The Book of Eli
Stylish Post-Apocalyptic Thriller
The Book of Eli is the post-apocalyptic thriller for those who thought The Road was too boring. The first movie to be directed by the Hughes brothers since 2001’s From Hell, the movie is full of stylish action sequences that usually involve Denzel Washington making mincemeat out of a number of attackers. The religious implications are also much more on the surface in The Book of Eli than they were in The Road, as the book of the title is no less than the King James Bible.

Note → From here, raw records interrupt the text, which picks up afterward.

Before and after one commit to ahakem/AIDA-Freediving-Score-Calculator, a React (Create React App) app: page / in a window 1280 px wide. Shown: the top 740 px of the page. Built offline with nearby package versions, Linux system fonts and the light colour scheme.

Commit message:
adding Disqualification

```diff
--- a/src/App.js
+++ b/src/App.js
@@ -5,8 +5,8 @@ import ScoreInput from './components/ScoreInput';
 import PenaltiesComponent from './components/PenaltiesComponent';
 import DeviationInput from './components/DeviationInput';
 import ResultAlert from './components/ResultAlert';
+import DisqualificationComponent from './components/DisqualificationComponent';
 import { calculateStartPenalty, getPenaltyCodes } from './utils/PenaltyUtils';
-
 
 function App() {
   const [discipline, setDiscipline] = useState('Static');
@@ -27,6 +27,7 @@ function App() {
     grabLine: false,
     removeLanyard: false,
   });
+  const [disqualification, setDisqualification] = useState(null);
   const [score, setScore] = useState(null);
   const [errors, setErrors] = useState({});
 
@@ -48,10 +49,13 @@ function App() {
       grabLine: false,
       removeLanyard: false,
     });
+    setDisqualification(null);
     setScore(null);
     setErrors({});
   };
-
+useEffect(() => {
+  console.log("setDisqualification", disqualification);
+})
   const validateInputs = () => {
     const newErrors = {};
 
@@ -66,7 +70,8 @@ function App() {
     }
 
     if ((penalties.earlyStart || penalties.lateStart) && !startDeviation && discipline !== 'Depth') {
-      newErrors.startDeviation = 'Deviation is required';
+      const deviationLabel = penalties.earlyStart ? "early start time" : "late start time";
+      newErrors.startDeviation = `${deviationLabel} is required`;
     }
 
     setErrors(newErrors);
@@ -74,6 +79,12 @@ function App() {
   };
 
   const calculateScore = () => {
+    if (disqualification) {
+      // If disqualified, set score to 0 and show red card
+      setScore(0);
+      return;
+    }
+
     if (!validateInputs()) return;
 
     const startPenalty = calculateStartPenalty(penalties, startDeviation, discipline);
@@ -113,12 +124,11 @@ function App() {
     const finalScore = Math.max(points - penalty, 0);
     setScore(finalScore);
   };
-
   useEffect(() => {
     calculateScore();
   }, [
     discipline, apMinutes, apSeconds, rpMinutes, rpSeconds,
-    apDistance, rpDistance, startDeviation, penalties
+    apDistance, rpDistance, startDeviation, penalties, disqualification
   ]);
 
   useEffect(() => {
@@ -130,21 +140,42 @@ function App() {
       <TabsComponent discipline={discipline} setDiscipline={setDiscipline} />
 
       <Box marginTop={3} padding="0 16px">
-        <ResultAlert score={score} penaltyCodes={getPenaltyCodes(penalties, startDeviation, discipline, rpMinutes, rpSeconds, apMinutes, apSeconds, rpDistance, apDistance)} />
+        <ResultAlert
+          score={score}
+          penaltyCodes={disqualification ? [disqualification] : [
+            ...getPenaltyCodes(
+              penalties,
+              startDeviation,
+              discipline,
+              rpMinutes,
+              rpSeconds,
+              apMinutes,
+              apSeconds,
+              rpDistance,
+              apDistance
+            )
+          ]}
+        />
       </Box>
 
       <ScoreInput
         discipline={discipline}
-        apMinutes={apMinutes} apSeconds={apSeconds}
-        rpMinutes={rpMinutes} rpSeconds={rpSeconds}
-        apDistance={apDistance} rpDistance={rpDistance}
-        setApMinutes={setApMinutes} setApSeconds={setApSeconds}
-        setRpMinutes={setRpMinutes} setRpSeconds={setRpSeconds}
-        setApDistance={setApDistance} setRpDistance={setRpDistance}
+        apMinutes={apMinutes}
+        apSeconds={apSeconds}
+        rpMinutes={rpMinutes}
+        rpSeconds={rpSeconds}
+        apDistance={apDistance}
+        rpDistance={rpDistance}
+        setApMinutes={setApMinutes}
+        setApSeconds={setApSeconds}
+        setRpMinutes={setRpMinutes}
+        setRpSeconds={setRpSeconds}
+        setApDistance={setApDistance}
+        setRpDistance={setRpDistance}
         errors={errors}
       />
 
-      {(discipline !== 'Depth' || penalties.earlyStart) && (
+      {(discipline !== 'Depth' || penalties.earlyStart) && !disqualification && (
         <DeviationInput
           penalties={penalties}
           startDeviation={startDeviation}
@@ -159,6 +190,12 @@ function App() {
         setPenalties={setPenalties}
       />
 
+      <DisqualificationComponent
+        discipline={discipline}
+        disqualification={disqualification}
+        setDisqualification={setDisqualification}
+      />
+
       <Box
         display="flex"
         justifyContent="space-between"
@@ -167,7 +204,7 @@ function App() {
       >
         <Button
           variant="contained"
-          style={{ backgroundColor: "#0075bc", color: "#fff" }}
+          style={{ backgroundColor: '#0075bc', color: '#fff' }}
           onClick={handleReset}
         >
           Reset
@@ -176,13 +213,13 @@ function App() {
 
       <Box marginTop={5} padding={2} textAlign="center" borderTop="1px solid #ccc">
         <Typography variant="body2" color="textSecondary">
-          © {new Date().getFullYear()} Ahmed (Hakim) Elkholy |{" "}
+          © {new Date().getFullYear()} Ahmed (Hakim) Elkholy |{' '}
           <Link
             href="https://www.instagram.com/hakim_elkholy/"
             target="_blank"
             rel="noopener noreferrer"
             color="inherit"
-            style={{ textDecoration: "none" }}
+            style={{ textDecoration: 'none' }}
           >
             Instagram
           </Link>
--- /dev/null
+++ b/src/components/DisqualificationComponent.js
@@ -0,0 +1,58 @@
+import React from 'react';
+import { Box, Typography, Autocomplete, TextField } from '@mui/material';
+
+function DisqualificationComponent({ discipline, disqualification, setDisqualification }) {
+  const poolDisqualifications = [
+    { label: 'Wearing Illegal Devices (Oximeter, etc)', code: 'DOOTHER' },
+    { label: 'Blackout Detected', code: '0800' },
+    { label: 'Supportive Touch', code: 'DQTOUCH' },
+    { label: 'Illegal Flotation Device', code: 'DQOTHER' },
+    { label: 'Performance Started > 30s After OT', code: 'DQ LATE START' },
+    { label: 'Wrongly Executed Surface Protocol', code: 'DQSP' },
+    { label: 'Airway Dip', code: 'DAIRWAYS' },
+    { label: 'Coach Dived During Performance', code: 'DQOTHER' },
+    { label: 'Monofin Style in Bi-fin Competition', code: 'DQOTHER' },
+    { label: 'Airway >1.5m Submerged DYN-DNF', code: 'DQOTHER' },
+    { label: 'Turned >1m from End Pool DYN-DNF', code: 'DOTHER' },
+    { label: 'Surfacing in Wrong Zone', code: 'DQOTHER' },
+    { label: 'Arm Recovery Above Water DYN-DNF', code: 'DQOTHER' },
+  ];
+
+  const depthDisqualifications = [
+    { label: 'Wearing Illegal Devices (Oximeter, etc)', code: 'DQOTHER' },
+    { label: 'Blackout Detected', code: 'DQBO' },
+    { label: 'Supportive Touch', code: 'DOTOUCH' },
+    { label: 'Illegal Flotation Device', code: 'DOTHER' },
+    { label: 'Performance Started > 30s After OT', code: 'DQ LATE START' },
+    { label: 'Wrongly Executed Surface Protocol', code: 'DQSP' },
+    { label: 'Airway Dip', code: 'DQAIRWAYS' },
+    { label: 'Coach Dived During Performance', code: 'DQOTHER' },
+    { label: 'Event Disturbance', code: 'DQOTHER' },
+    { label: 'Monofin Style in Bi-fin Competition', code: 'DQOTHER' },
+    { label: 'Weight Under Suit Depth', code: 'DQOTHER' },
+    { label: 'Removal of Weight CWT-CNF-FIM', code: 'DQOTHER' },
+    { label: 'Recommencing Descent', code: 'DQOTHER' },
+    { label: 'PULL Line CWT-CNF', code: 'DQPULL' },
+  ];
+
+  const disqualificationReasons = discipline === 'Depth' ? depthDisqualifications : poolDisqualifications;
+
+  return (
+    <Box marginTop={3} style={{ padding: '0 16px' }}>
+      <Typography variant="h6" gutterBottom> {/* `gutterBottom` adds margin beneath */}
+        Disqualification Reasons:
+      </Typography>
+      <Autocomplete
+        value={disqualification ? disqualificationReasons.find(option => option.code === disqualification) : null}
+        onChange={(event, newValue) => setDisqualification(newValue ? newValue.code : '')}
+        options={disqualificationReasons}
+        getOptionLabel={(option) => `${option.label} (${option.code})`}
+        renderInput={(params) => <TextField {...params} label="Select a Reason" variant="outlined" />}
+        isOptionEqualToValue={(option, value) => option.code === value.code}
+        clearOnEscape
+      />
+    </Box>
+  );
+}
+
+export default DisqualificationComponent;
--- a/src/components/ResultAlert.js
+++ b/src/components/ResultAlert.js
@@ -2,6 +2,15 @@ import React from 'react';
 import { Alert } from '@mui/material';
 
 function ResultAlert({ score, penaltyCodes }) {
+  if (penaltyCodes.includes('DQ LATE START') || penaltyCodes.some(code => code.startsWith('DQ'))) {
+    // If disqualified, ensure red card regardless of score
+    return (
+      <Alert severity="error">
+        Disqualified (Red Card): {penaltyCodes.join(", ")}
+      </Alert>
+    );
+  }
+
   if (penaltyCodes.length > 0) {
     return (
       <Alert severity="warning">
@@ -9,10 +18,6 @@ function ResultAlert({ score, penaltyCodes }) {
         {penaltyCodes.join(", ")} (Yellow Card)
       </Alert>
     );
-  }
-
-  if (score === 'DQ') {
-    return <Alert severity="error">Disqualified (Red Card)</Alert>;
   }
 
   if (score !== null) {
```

About thirty years after a nuclear war ripped a hole in the atmosphere, leaving the human race vulnerable to the deadly rays of the sun, Washington plays Eli, a lonesome drifter making his way west. His prized possession is a copy of the King James Bible, the last of its kind after most copies were destroyed following the war by those who believed it was the cause. Eli believes it to be his mission to get the book to the coast. He’s not sure exactly why, he just has faith.
His journey leads him to a small township run by a dictator named Carnegie. Carnegie is also looking for the book, but plans to use its words to rule and, in a sense, become a God of the new world. He sends the beautiful young Solara to seduce Eli, but the two end up joining sides and the movie becomes a race between good and evil.
I count myself among those who felt The Road was too boring, and although I’m not willing to label The Book of Eli as a better movie, I certainly got more enjoyment out of it. It’s not really fair to compare the two, however, aside from the fact that they are both post-apocalyptic movies with religious undertones, so I’ll stop that now.
Denzel Washington has always been the kind of actor that the audience can easily connect with and his Eli is no exception. We know he is the good guy, even when he is cutting other people’s limbs off. Gary Oldman is also at his scenery-chewing best as Carnegie.
The fight and action scenes are all wonderfully staged and choreographed by the Hughes brothers. Two really stand out. The first is the initial fight shot in the shadow of an overpass as Eli fights off a number of assailants, including one armed with a chainsaw. The second is a stand-off between the good guys and the bad guys. In what looks like a single shot, the camera swirls between the farmhouse where Eli and Solara make their stand and Carnegie’s army outside. It’s an impressive set piece that reminds me of a flashier version of the lengthy Children of Men battle scenes.
The movie also has one of those terrific twist endings a la The Usual Suspects and The Sixth Sense. Now, the movie nowhere near compares to those two, but like them, the ending of Eli will have you revisiting the film—if only in your head—to find all the hints you may have missed along the way; or maybe to find the holes, whatever floats your boat.
With the emphasis on the Bible, I was expecting a much more religious ending and although I was delighted by the twist, I was somewhat underwhelmed by the rest of the conclusion. Still, I was quite entertained throughout the entire film. It also inspired me to hold on to any KFC wet naps I come across… you know, just in case I’ll eventually need them as currency.
The Book of Eli is rated R for “some brutal violence and language.” This is a violent movie with limbs being chipped, etc., so the R rating is definitely appropriate.
Courtesy of a local publicist, Jeff attended a promotional screening of The Book of Eli.